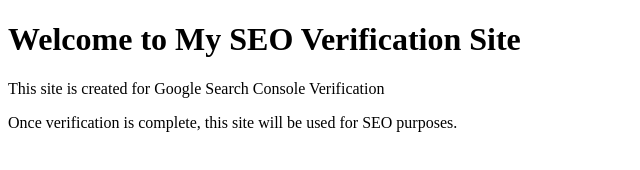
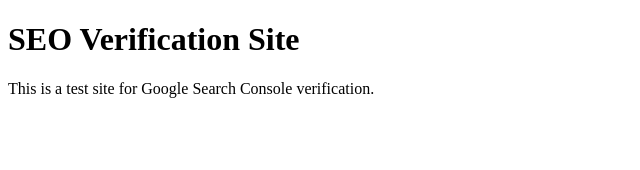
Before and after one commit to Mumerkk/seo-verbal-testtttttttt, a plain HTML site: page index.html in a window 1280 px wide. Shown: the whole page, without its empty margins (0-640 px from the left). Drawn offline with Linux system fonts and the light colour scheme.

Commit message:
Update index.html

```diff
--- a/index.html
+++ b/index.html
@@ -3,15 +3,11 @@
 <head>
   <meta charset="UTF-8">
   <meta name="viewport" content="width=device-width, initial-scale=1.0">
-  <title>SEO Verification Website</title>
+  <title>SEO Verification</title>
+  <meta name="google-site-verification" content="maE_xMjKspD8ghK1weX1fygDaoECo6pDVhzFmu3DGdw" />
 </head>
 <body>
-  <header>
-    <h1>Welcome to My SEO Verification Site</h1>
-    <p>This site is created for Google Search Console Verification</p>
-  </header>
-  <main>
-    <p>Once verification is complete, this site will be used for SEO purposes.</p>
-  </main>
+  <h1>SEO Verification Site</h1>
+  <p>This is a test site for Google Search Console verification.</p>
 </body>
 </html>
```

##########

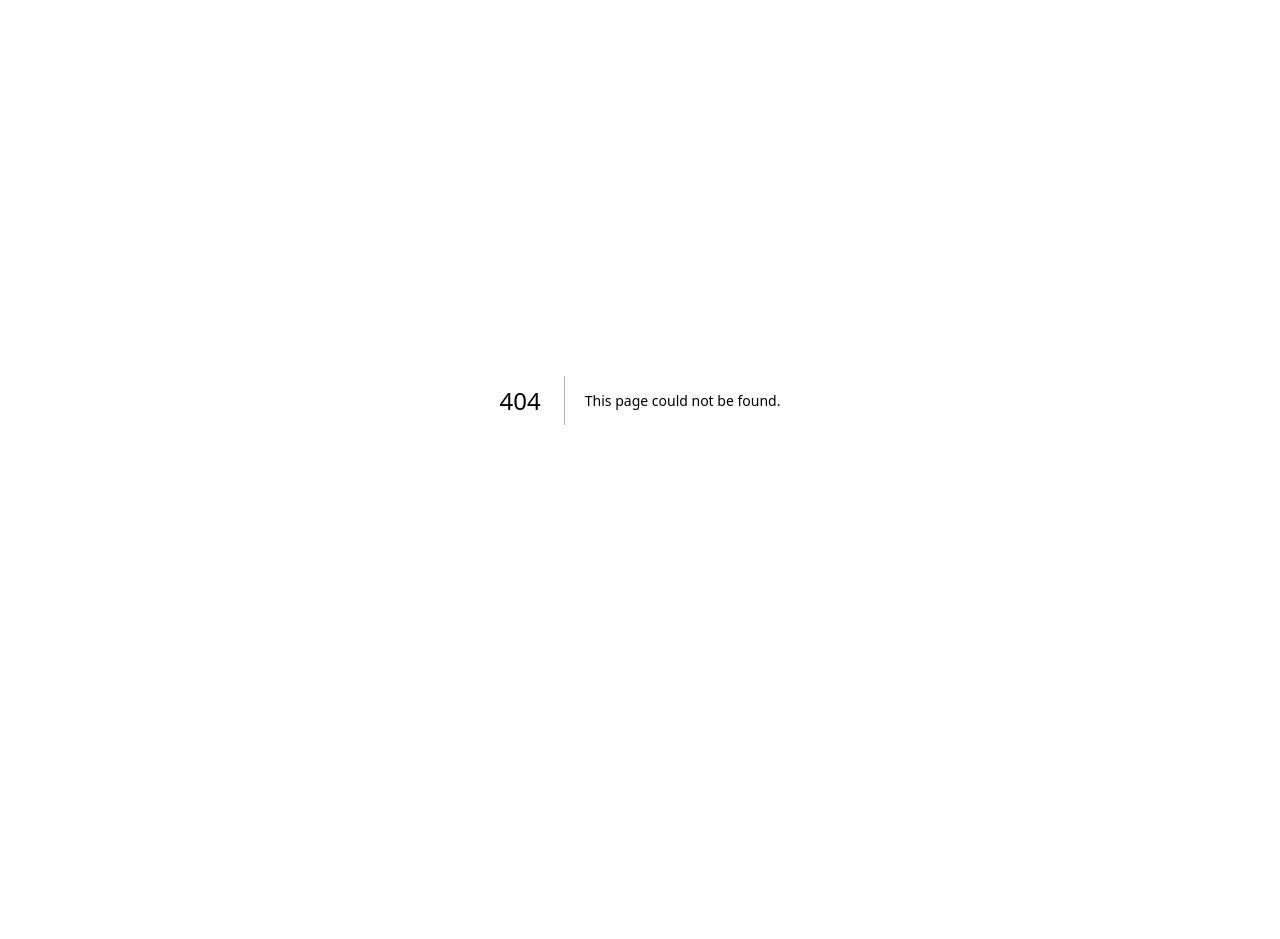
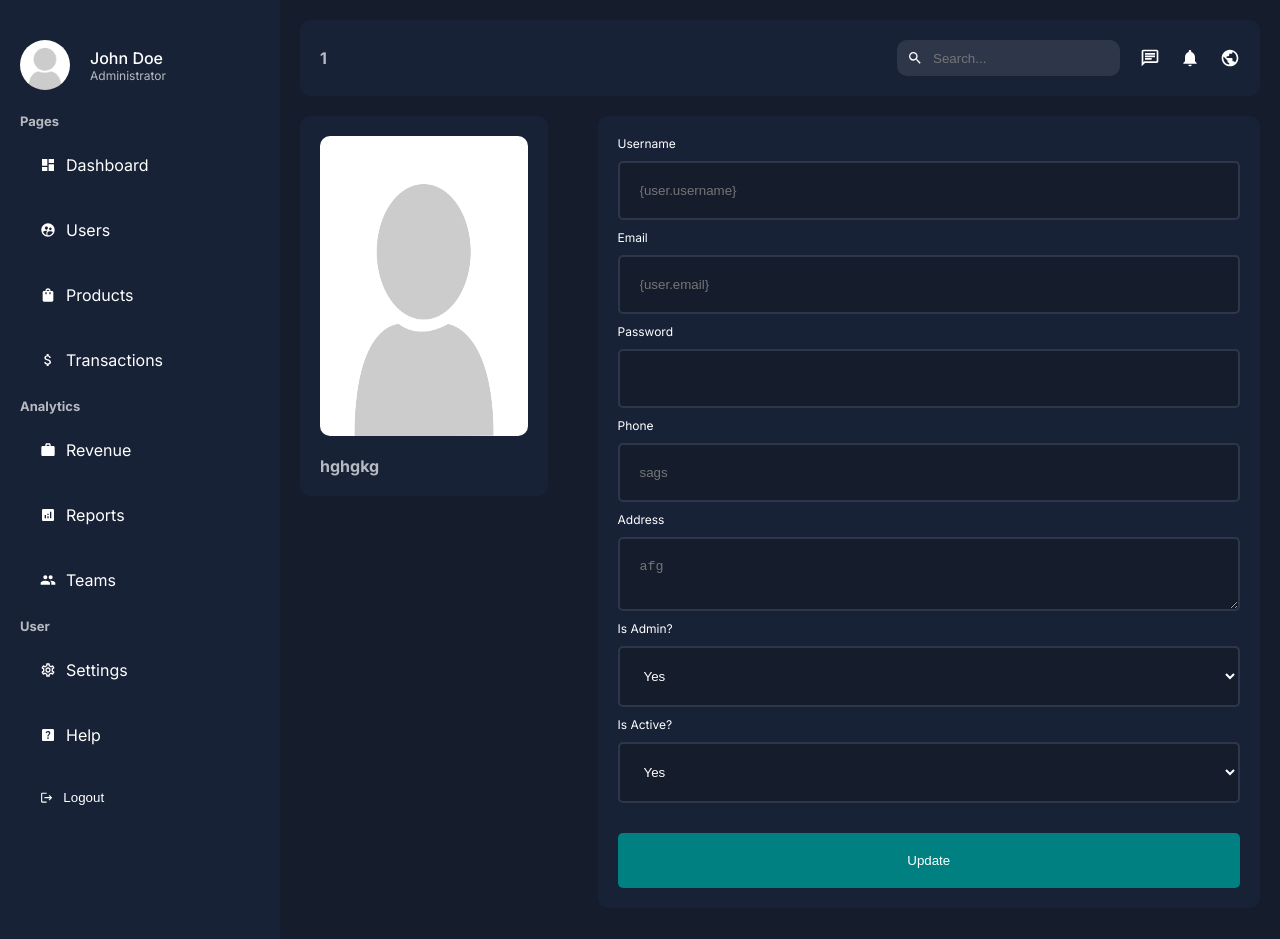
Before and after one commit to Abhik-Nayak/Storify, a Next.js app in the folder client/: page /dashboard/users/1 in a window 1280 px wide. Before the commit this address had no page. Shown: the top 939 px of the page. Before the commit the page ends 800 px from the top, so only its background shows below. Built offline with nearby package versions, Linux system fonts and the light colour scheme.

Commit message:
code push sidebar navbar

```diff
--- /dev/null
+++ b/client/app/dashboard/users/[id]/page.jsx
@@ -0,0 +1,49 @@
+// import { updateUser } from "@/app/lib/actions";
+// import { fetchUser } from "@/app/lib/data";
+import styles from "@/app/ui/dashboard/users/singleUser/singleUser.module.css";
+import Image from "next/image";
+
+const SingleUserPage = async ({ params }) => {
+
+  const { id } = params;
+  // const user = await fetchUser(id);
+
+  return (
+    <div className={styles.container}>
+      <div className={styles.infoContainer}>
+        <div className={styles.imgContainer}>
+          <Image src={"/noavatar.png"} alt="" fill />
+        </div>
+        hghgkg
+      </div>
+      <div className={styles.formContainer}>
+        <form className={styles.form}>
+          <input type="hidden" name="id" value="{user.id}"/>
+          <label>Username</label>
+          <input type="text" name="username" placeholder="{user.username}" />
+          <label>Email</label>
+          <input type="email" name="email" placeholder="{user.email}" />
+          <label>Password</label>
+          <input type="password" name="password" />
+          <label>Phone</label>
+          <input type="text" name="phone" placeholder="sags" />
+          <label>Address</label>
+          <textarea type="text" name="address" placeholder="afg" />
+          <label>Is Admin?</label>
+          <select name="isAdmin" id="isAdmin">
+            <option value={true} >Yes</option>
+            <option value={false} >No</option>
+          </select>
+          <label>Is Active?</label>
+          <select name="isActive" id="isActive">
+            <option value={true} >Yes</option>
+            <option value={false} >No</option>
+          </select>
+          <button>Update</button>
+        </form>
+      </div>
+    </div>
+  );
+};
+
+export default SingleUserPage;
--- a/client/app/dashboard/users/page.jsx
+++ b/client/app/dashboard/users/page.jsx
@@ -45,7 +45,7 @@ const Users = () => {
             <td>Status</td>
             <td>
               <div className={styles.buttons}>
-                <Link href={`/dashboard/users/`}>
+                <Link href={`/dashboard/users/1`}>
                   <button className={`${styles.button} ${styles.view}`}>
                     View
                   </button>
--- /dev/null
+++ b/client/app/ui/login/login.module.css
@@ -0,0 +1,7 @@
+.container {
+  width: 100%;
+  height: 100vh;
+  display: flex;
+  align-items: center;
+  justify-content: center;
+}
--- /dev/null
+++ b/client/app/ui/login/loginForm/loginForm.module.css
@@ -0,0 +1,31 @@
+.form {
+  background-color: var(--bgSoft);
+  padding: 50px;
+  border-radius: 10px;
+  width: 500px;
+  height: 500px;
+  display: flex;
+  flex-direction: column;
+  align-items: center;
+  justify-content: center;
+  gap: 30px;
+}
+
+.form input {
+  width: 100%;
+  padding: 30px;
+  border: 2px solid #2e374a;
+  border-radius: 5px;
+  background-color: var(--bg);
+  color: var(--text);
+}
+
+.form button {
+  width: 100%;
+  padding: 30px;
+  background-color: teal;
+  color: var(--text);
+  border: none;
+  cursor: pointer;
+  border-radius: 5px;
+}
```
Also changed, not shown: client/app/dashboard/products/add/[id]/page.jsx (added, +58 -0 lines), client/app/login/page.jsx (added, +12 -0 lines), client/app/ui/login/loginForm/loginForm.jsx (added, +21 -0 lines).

##########

» **Work to complete**
Tally the lines of the material that include "type". Only the total should be given.

» **Task output**
6